She regularly follows men’s basketball, women’s basketball (for 25 years) and women’s lacrosse, and tries to get to every home game and some away games, too. Because of that and what students have to say about her team spirit, she was named the New England Women’s and Men’s Athletic Conference (NEWMAC) SuperFan of the Month for November 2016.

The members of the women’s basketball team nominated her for the award, noting that she is equally supportive in the classroom, understanding the challenges that students face while balancing the demands of academics and athletics.

“Her dedication to and passion for us in the classroom and on the field pushes us to work that much harder and to make her proud,” team members wrote in their submission.  

How devoted is Dyer?

“I identify the most with women’s basketball and follow that team quite closely, including watching them play away games on my computer. I have their season marked out on my calendar just as soon as it is settled. And I’ve gotten to know the coach, Melissa Hodgdon, quite well. I feel that the two of us collaborate in recruiting good players who plan to major in the biological sciences. I also check my class lists to see who my athletes are, and I attempt to get to at least one game for each of those sports,” said the professor, who also plays basketball with staff and faculty during her lunch break.

“Women’s lacrosse is very recent for me. I deliberately began to follow them closely in 2012 as a sort of experiment to see whether I could become a fan of a sport I knew nothing about. And at the time I was encouraging other faculty members to try that, too. Coach Emily Kiablick made it easy for me to get to love lacrosse; she actually lets me stand on the sidelines with the team and also to go into huddles for time out. It is a very unusual privilege, and I’ve really enjoyed getting to know Emily. Last year Emily even handed me a clipboard and told me to keep track of the draws.

It is a really wonderful thing to get to know students in class and then to get to know them on that other level as intense competitors in athletics. By the way, I feel the same way about seeing my students in theater, musical and dance events.

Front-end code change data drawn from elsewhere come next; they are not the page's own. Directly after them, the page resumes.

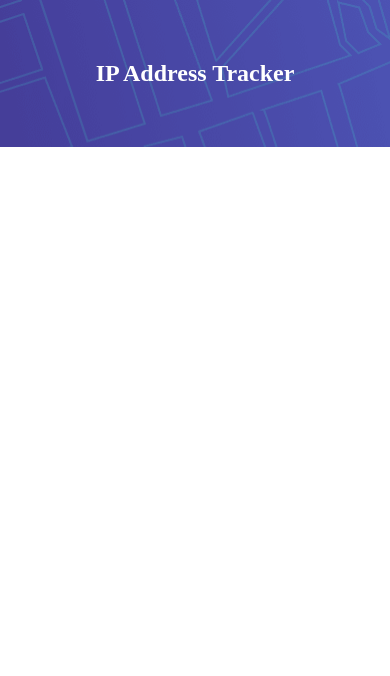
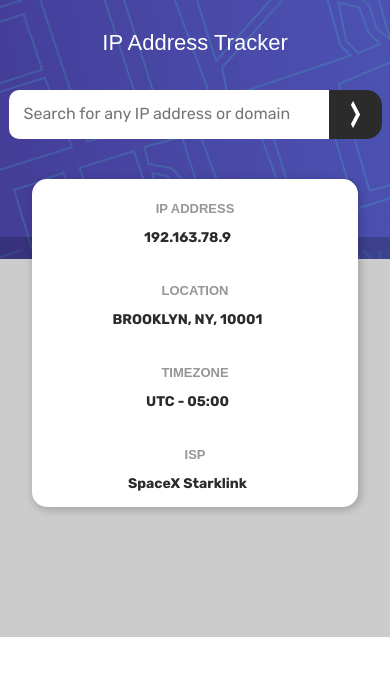
Before and after one commit to Lodakins/IPAddressTracker, a plain HTML site: page index.html in a window 390 px wide. Drawn offline with Linux system fonts and the light colour scheme.

Commit message:
design part completed

```diff
--- a/index.css
+++ b/index.css
@@ -1,10 +1,188 @@
+@import url('https://fonts.googleapis.com/css2?family=Rubik:wght@400;500;700&display=swap');
+:root {
+    --main-bg-color: hsl(0, 0%, 17%);
+    --main-sec-color:  hsl(0, 0%, 59%);
+    --main-box-shadow:2px 2px 8px 1px rgba(0,0,0,0.2);
+}
+body,html{
+    font-family:  'Rubik', sans-serif;
+    font-weight: 400;
+}
+h1,h2,h3,h4,h5,h6{
+    font-family: 'Rubki', sans-serif;
+    font-weight: 500;
+}
 #mainHeader{
     background: url('./images/pattern-bg.png');
+    padding-bottom: 100px;
 }
 .header-heading{
     padding: 40px ;
+    padding-top: 20px;
+    padding-bottom: 25px;
     text-align: center;
 }
 .header-heading h2{
+    margin: 10px;
     color: #fff;
+    font-size: 32px;
 }
+.header-search{
+    text-align: center;
+    display: flex;
+    justify-content: center;
+    margin-bottom: 20px;
+}
+#ip-search:focus{
+    border: none;
+    outline: none;
+    color:var(--main-bg-color);
+
+}
+#ip-search{
+    padding: 15px;
+    width: calc(100% - 900px);
+    border-top-left-radius: 10px;
+    border-bottom-left-radius: 10px;
+    border:none;
+
+}
+#search-icon{
+    background-color:var(--main-bg-color);
+    padding:20px;
+    border:1px solid var(--main-bg-color);
+    border-top-right-radius: 15px;
+    border-bottom-right-radius: 15px;
+}
+#search-icon:hover{
+    cursor: pointer;
+    background-color: var(--main-sec-color);
+    border: 1px solid var(--main-sec-color);
+}
+
+
+/*============================
+    TRACKER INFO STYLING
+==============================*/
+#tracker-info{
+    position: relative;
+    display: flex;
+     justify-content: space-around;
+    /*align-content: center; */
+    margin:0 auto;
+    padding: 15px 13px;
+    border-radius: 15px;
+    width: calc(100% - 19em);
+    box-shadow: var(--main-box-shadow);
+    -webkit-box-shadow:var(--main-box-shadow);
+    -moz-box-shadow:var(--main-box-shadow);
+    color: var(--main-sec-color);
+    margin-top: -80px;
+    z-index: 1000;
+    background-color: #fff;
+}
+#tracker-info h3{
+    font-size: 13px;
+    font-weight: 700;
+    padding-bottom: 2px;
+    margin-bottom: 0px;
+}
+#tracker-info .info{
+    border-right: 1px solid var(--main-sec-color);
+    color: var(--main-bg-color);
+    font-size: 20px;
+    font-weight: 700;
+    margin-top: 6px;
+    min-height: 50px;
+    padding-right: 15px;
+}
+.tracker-contain:last-child .info{
+    border-right: none !important;
+    text-align: left;
+}
+#tracker-info .tracker-contain {
+    padding: 10px 10px;
+}
+.tracker-map{
+    display: flex;
+    min-height: 400px;
+    background-color: rgba(0,0,0,0.2);
+     margin-top: -75px;
+}
+#tracker-info .tracker-isp{
+    /* background-color: red; */
+}
+#tracker-info .tracker-time{
+    /* background-color: yellow; */
+}
+#tracker-info .tracker-location{
+    /* background-color: green; */
+}
+#tracker-info .tracker-ip{
+    /* background-color: goldenrod; */
+}
+
+/*
+Small devices (landscape phones, 576px and up)
+*/
+@media (max-width: 576px) {
+    #ip-search{
+        padding: 9px;
+        width: calc(100% - 100px) !important;
+    }
+    .header-heading h2{
+        font-size: 22px;
+    }
+    #search-icon{
+        padding:10px 20px;
+
+    }
+    #tracker-info{
+        flex-flow: column wrap;
+        width: calc(100% - 4em);
+        align-items: center;
+        padding: 0px;
+    }
+    #tracker-info h3{
+        text-align: center;
+    }
+    #tracker-info .info{
+        border:none;
+        margin-bottom: 5px;
+        min-height: auto;
+        padding-top: 5px;
+        font-size: 14px;
+    }
+    .tracker-map{
+        margin-top: -270px;
+        border:none;
+    }
+}
+
+/*
+ Medium devices (tablets, 768px and up)
+*/
+@media (max-width: 768px) {
+
+ }
+
+/*
+ Large devices (desktops, 992px and up)
+ */
+@media (max-width: 992px) {
+    #ip-search{
+        padding: 15px;
+        width: calc(100% - 400px);
+    }
+ }
+
+/*
+ Extra large devices (large desktops, 1200px and up)
+ */
+
+@media (max-width: 1200px) {
+    #ip-search{
+        padding: 15px;
+        width: calc(100% - 500px);
+    }
+ }
--- a/index.html
+++ b/index.html
@@ -13,11 +13,39 @@
     <div class="header-heading">
         <h2> IP Address Tracker </h2>
     </div>
+    <div class="header-search">
+        <input type="text" id="ip-search" placeholder="Search for any IP address or domain" /><img src="images/icon-arrow.svg"  alt="" id="search-icon"/>
+    </div>
 </header>
 <main>
-    <section>
 
+    <!-- TRACKER INFO SECTIONS-->
+    <section id="tracker-info">
+        <div class="tracker-ip tracker-contain">
+            <h3> IP ADDRESS</h3>
+            <p class="info"> 192.163.78.9</p>
+        </div>
+        <div class="tracker-location tracker-contain">
+            <h3> LOCATION</h3>
+            <p class="info"> BROOKLYN, NY, 10001 </p>
+        </div>
+        <div class="tracker-time tracker-contain">
+            <h3> TIMEZONE</h3>
+            <p class="info"> UTC - 05:00 </p>
+        </div>
+        <div class="tracker-isp tracker-contain">
+            <h3> ISP</h3>
+            <p class="info"> SpaceX Starklink </p>
+        </div>
     </section>
+    <!-- END OF TRACKER INFO SECTION -->
+
+    <!-- MAP STARTS HERE-->
+    <div class="tracker-map">
+
+    </div>
+    <!-- MAO ENDS HERE-->
+
 </main>
 <footer>
 
```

I’ve been playing in the faculty/staff basketball game for more than 30 years. We play twice a week (Tuesdays and Fridays) every week, year round except between Christmas and New Year. We have a dedicated group of faculty, staff, coaches and administrators who have really gotten to know each other well on the court. We even try to adjust our teaching and meeting schedules so as not to conflict with our game. Some people I play with, I would never have known so well or at all. Mainly because of longevity, I am co-commissioner of NoonTimeHoops, along with Brian Gibson (systems manager for IT.) One amazing thing is how accommodating the Athletics Department is to our game. We are allowed to play on the main wooden floor even during basketball season when the floor is in great demand for practices.

I’ve had plenty of time to think about why I love team sports and why I love being on a team. I don’t think I have the usual reasons. I am not especially athletic (not fast, coordinated or skillful). What I have is a pretty good (theoretical) game inside my head. And the combinatorics of basketball are on a manageable level for me: only five players against five others and sometimes fewer if we play half court. For an hour and a half, twice a week there are only nine other people in the universe and they are doing a set of fairly predictable, interesting things. It really takes my mind off the more complicated real world. It’s like a reset.”

Click here to see the praise students heaped on her.